Prompt:
Please return all lines from the records below that include the string "시험판에서".

Dataset entries

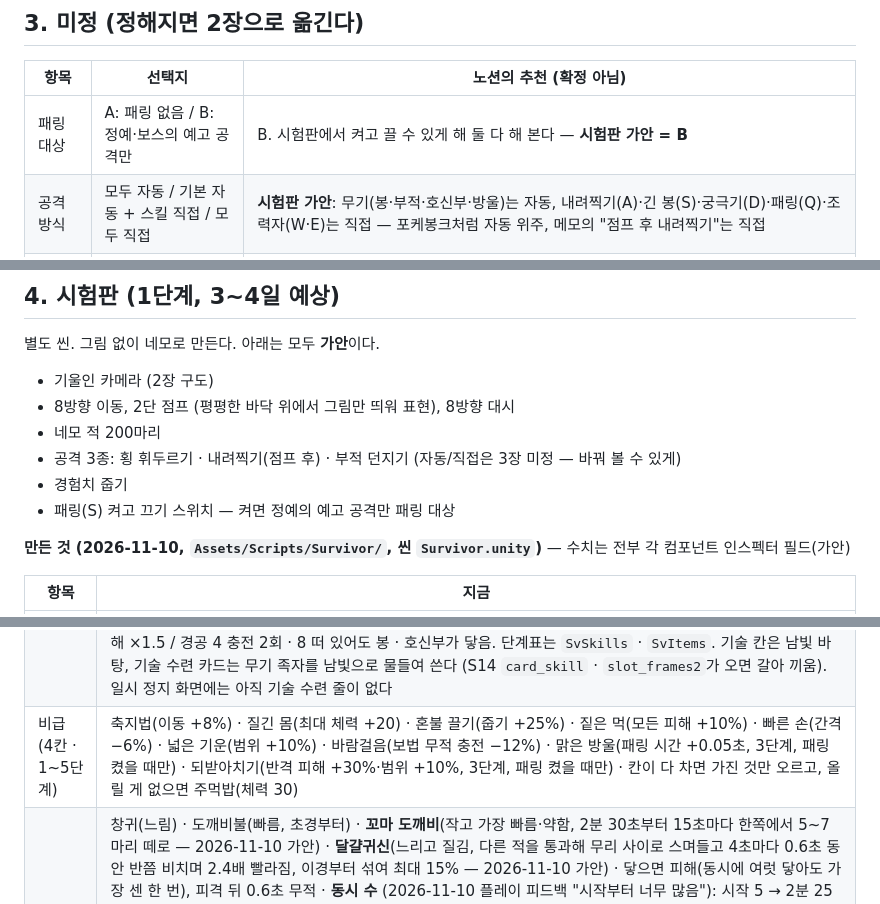
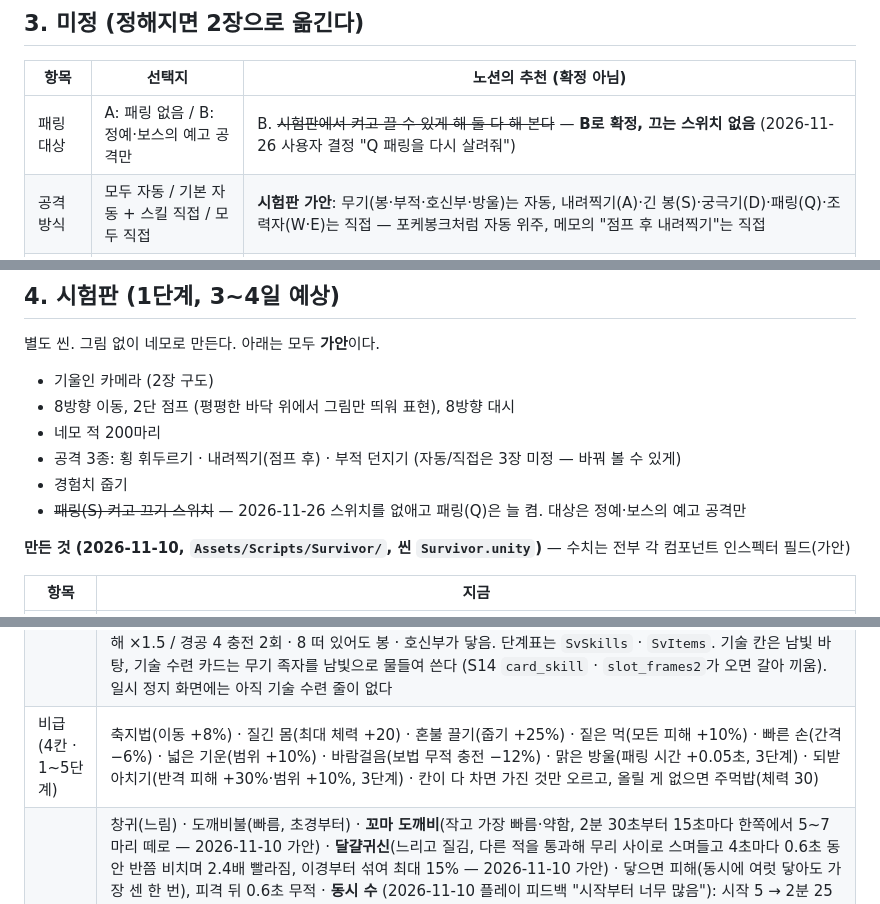
Before and after one commit to JTW16/game_project, a Markdown page: 설계서.md, 3 parts joined by grey strips. Rendered like a GitHub page.

```diff
--- a/설계서.md
+++ b/설계서.md
@@ -38,7 +38,7 @@
 
 | 항목 | 선택지 | 노션의 추천 (확정 아님) |
 |---|---|---|
-| 패링 대상 | A: 패링 없음 / B: 정예·보스의 예고 공격만 | B. 시험판에서 켜고 끌 수 있게 해 둘 다 해 본다 — **시험판 가안 = B** |
+| 패링 대상 | A: 패링 없음 / B: 정예·보스의 예고 공격만 | B. ~~시험판에서 켜고 끌 수 있게 해 둘 다 해 본다~~ — **B로 확정, 끄는 스위치 없음** (2026-11-26 사용자 결정 "Q 패링을 다시 살려줘") |
 | 공격 방식 | 모두 자동 / 기본 자동 + 스킬 직접 / 모두 직접 | **시험판 가안**: 무기(봉·부적·호신부·방울)는 자동, 내려찍기(A)·긴 봉(S)·궁극기(D)·패링(Q)·조력자(W·E)는 직접 — 포케봉크처럼 자동 위주, 메모의 "점프 후 내려찍기"는 직접 |
 | 레벨업 보상 | 스킬 진화 / 무작위 3택 / 둘을 합침 | **시험판 가안**: 무작위 3택 카드 — **무기 4칸(1~8단계) + 비급 4칸(1~5단계)** (뱀서·메가봉크 구조, 2026-11-10 플레이 피드백 "무기 단계가 보였으면"). 진화는 시험판 뒤 · 여기에 **핵심 비급**(무기 동작을 바꾸는 드문 카드, 한 판 2장 — 스텔라 소라 참고, 4장) |
 | 봉·부적 | Q 전환 유지 / 자동 무기로 통합 | **시험판 가안**: 둘 다 자동 무기. 시작은 봉 하나, 부적은 레벨업 카드로 (3차 피드백 사용자 결정) |
@@ -57,7 +57,7 @@
 - 네모 적 200마리
 - 공격 3종: 횡 휘두르기 · 내려찍기(점프 후) · 부적 던지기 (자동/직접은 3장 미정 — 바꿔 볼 수 있게)
 - 경험치 줍기
-- 패링(S) 켜고 끄기 스위치 — 켜면 정예의 예고 공격만 패링 대상
+- ~~패링(S) 켜고 끄기 스위치~~ — 2026-11-26 스위치를 없애고 패링(Q)은 늘 켬. 대상은 정예·보스의 예고 공격만
 
 **만든 것 (2026-11-10, `Assets/Scripts/Survivor/`, 씬 `Survivor.unity`)** — 수치는 전부 각 컴포넌트 인스펙터 필드(가안)
 
@@ -69,7 +69,7 @@
 | 조작 | 방향키 이동 · Space 경공(2단, **쿨 15초** — 2026-11-25) · A 내려찍기(땅이면 살짝 뛰었다 내리꽂음, 높이 떠 있으면 급강하, 쿨 5초 — 2026-11-25 기술 수련 1단계, 강화 안 하면 드물게. 전에는 2.5초) · Shift 보법(자유롭게, 무적은 2회 충전 — 2026-11-25 속도감, 4장) · **S 긴 봉 내리찍기 · Q 패링(창 0.3초)** (2026-11-12 사용자 결정 — 전에는 S가 패링) · D 궁극기 귀문봉인 · **W 산군 · E 무녀** (조력자, 2026-11-11 가안 — 4장) · Esc 일시 정지 · **체력은 저절로 차지 않는다** (2026-11-25 사용자 결정 — 전에는 1초에 0.3. 회복은 주먹밥 · 무녀 · 질긴 몸 · 레벨업 주먹밥 카드) |
 | 무기 (자동, 1~8단계 — 봉은 칸 밖, 나머지는 공용 6칸) | 시작 = **봉 1단계만** (3차 피드백, 부적은 카드로). **봉 휘두르기** = 가까운 적 쪽 130° 부채꼴(반지름 2.3, 피해 10, 0.95초) — 4단계 뒤쪽도(앞 궤적이 거의 사라진 뒤 몸을 돌려 침), 8단계 반원(큰 궤적 하나, 곧은 칼바람 줄은 2026-11-18에 뺌) · **무기 피해는 약하게 시작해 단계로 크게 오른다** (2026-11-25 사용자 결정 "처음엔 약하다가 강화될수록 강함이 체감되게", 가안): 피해가 오르는 세 단계에서 ×1.3 → ×1.9 → ×3.0 (8단계) — 전에는 8단계 누적 ×1.4~1.5, 1단계 피해는 봉 15 → 10 · 부적 11 → 7 · 호신부 9 → 6 · 방울 14 → 9 · **부적 던지기**(피해 7, 1초) — 단계마다 장수·피해·꿰뚫음 · **호신부**(새, 몸 둘레를 도는 부적 2장 → 최대 6장) · **방울 울림**(새, 3초마다 둘레 원 피해 + 밀쳐 냄, 8단계 두 번) · (긴 봉 내리찍기는 2026-11-12부터 무기가 아니라 S 기본 기술 — 4장) · 단계별 내용은 `SvItems`·`SvWeapons` · 노리는 적 = 몸 가장자리까지 가장 가까운 적, 정예·보스는 1.5 더 가깝게 침 |
 | 공용 6칸 · 기술 수련 | **2026-11-25 사용자 결정** (기획서 `docs/2026-11-25_난이도_기술수련_기획.md` 3장, 수치는 가안). 레벨업 카드 칸 = **봉(칸 밖, 늘 있음) + 공용 6칸 + 비급 4칸**. 공용 6칸은 봉을 뺀 무기 3종(부적 · 호신부 · 방울)과 **기술 수련** 6종(내려찍기 A · 긴 봉 S · 귀문봉인 D · 산군 W · 무녀 E · 경공 Space) 9종 중 6개 — 칸이 빌 동안은 무기와 기술이 랜덤으로 섞여 나오고, 다 차면 그 6개의 다음 단계만 나온다. 기술 수련은 1~8단계: **1단계는 약 40% 세기로 시작해 8단계에서 원래 이상으로** (2026-11-25 사용자 결정 "강화 안 한 기술이 쓸모 있으면 의도와 다르다" — 단계마다 크게 오른다, 예: 내려찍기 피해 8 → 34 · 쿨 5 → 2.4초). **기술은 처음부터 1단계로 쓸 수 있고, 수련 카드 한 장마다 한 단계씩 강화 — 첫 카드가 곧 2단계, 7장이면 8단계** (2026-11-25 사용자 피드백 "이미 쓰는 기술인데 첫 카드가 얻는 내용으로 나온다" — 전에는 첫 카드가 칸에 넣기만 해서 1단계 그대로). 칸에 안 넣은 기술은 1단계 세기 그대로, 1~3 · 5~7단계는 수치(피해 · 범위 · 쿨 등), **4 · 8단계는 동작이 바뀐다** — 내려찍기 4 충격파 두 겹 · 8 0.4초 뒤 여진 / 긴 봉 4 폭 ×1.5 · 크게 밀침 · 8 줄에 2초 균열 / 귀문봉인 4 봉인 뒤 3초 느려짐 · 8 정예 · 보스 +50% / 산군 4 되돌아오며 한 번 더 · 8 맞은 적 1초 기절 / 무녀 4 결계 반경 +30% · 8 결계 안 적이 받는 피해 ×1.5 / 경공 4 충전 2회 · 8 떠 있어도 봉 · 호신부가 닿음. 단계표는 `SvSkills` · `SvItems`. 기술 칸은 남빛 바탕, 기술 수련 카드는 무기 족자를 남빛으로 물들여 쓴다 (S14 `card_skill` · `slot_frames2`가 오면 갈아 끼움). 일시 정지 화면에는 아직 기술 수련 줄이 없다 |
-| 비급 (4칸 · 1~5단계) | 축지법(이동 +8%) · 질긴 몸(최대 체력 +20) · 혼불 끌기(줍기 +25%) · 짙은 먹(모든 피해 +10%) · 빠른 손(간격 −6%) · 넓은 기운(범위 +10%) · 바람걸음(보법 무적 충전 −12%) · 맑은 방울(패링 시간 +0.05초, 3단계, 패링 켰을 때만) · 되받아치기(반격 피해 +30%·범위 +10%, 3단계, 패링 켰을 때만) · 칸이 다 차면 가진 것만 오르고, 올릴 게 없으면 주먹밥(체력 30) |
+| 비급 (4칸 · 1~5단계) | 축지법(이동 +8%) · 질긴 몸(최대 체력 +20) · 혼불 끌기(줍기 +25%) · 짙은 먹(모든 피해 +10%) · 빠른 손(간격 −6%) · 넓은 기운(범위 +10%) · 바람걸음(보법 무적 충전 −12%) · 맑은 방울(패링 시간 +0.05초, 3단계) · 되받아치기(반격 피해 +30%·범위 +10%, 3단계) · 칸이 다 차면 가진 것만 오르고, 올릴 게 없으면 주먹밥(체력 30) |
 | 적 | 창귀(느림) · 도깨비불(빠름, 초경부터) · **꼬마 도깨비**(작고 가장 빠름·약함, 2분 30초부터 15초마다 한쪽에서 5~7마리 떼로 — 2026-11-10 가안) · **달걀귀신**(느리고 질김, 다른 적을 통과해 무리 사이로 스며들고 4초마다 0.6초 동안 반쯤 비치며 2.4배 빨라짐, 이경부터 섞여 최대 15% — 2026-11-10 가안) · 닿으면 피해(동시에 여럿 닿아도 가장 센 한 번), 피격 뒤 0.6초 무적 · **동시 수** (2026-11-10 플레이 피드백 "시작부터 너무 많음"): 시작 5 → 2분 25 → 4분 60 → 6분 110 → 8분 170 → 9분 200 (사이는 직선) · 경이 바뀔 때 화면 밖 둘레를 한꺼번에 둘러싸는 파도(10 + 경마다 8) · **잡몹 체력 배율은 곡선 표**: 0분 ×1.0 → 2분 ×2.0 → 6분 ×1.7 → 9분 ×1.5 (2026-11-25 사용자 결정 — 처음 1분은 한 방, 2분부터 단단하게(창귀 20 = 봉 1단계 2대), 후반은 무기 성장이 앞질러 한 방에 쓸리게. 전에는 4분마다 기본만큼 늘어 9분 ×3.25). 정예는 지금처럼 4분마다 기본만큼 · 보석 값은 경마다 ×1.5씩 오름 |
 | 밤의 경 | **귀문 컨셉** (2026-11-10 플레이 피드백 "버틸수록 어두워지고 강한 몹", 가안). 해질녘(0분) → 초경(2분) → 이경(4분) → 삼경(6분, "귀문이 열린다") → 사경(8분) → 9분 보스. 경이 바뀌면 가운데 위에 이름이 크게 뜨고, 화면 가장자리부터 남색으로 어두워져 보이는 둘레가 좁아지며 바닥이 푸르게 식는다 · **짙은 변종**(이경 5% · 삼경 15% · 사경 30%): 1.18배 크고 체력 ×2.2 · 속도 ×1.12 · 닿는 피해 ×1.5 · 경험치 ×3, 어두운 보랏빛 (전용 그림은 S3) |
 | 정예 | 3분부터 60초마다 · 가까우면 멈춰 바닥에 빨간 부채꼴을 깔고 느낌표 노랑 → 빨강(공격 0.24초 전) → 베기 · 패링 성공 = 피해 없음 + 정예 기절 2.2초 + 둘레 반격(반지름 4.5) + 히트스탑 |
```
Also changed, not shown: other parts of 설계서.md (+2 -2 lines), docs/변경기록_스크린샷.md (+6 -0 lines), docs/screenshots/parry_always_on_settings.jpg (added), 12 other files.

Written solution:
-| 패링 대상 | A: 패링 없음 / B: 정예·보스의 예고 공격만 | B. 시험판에서 켜고 끌 수 있게 해 둘 다 해 본다 — **시험판 가안 = B** |
+| 패링 대상 | A: 패링 없음 / B: 정예·보스의 예고 공격만 | B. ~~시험판에서 켜고 끌 수 있게 해 둘 다 해 본다~~ — **B로 확정, 끄는 스위치 없음** (2026-11-26 사용자 결정 "Q 패링을 다시 살려줘") |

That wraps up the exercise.